California’s remarkable, looming drought conditions are a test, and via OtPR we’re seeing some clues as to who will pass:
Southern California prepared for this and has a sufficient buffer that it doesn’t need to ration this year.
And how did Southern California prepare? In part by being audacious enough and rich enough, but also clever enough, to build three different rivers from three different places. Spreading ecological risk, to borrow (I hope correctly?) from William Abruzzi’s work on the early Mormon settlements of the Little Colorado River Basin and the lessons they learned from the native communities that went before them. While California itself wilts, urbanized Southern California can count on a full supply from the Colorado River this year. Different basin, different plumbing, different risk.
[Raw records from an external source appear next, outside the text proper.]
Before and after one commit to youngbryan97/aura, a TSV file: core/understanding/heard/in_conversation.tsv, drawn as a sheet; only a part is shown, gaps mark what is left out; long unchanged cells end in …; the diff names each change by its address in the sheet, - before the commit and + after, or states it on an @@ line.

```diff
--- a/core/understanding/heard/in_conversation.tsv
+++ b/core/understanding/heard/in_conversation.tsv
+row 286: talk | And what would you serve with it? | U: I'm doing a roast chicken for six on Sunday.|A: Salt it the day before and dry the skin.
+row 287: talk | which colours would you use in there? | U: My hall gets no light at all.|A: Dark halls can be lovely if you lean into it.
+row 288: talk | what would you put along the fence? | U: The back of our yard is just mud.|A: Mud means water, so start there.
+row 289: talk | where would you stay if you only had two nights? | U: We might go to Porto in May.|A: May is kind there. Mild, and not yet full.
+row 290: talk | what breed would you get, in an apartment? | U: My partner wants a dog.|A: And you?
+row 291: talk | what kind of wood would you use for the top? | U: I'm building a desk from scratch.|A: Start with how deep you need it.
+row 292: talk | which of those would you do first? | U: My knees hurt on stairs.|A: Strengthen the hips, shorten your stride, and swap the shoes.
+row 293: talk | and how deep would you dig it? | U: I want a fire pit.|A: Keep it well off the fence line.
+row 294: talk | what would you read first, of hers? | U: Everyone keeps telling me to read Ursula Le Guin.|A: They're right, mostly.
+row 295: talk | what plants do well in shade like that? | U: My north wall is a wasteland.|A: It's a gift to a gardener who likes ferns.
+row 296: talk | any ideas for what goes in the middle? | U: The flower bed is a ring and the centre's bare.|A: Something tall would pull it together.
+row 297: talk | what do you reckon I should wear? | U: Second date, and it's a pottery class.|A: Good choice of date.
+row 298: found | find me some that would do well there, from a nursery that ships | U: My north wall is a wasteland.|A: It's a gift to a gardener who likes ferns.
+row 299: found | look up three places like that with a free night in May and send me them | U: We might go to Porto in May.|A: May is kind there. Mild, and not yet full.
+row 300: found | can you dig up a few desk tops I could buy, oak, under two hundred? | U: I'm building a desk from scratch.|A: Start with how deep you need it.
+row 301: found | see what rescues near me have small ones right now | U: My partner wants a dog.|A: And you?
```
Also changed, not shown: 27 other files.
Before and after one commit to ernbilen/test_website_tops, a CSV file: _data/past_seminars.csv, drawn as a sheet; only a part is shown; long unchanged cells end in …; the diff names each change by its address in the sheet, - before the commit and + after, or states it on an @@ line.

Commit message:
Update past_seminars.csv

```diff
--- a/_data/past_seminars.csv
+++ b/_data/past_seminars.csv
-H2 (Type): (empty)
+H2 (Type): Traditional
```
This has one of the key characteristics of a wicked problem. The creation of a resilient water supply in a modern society has no clear stopping point. Our desires and needs keep changing, and our supply sources keep changing. But it will be useful this year, amid the suffering, to look around and see whose planning fell short, and whose planning paid off.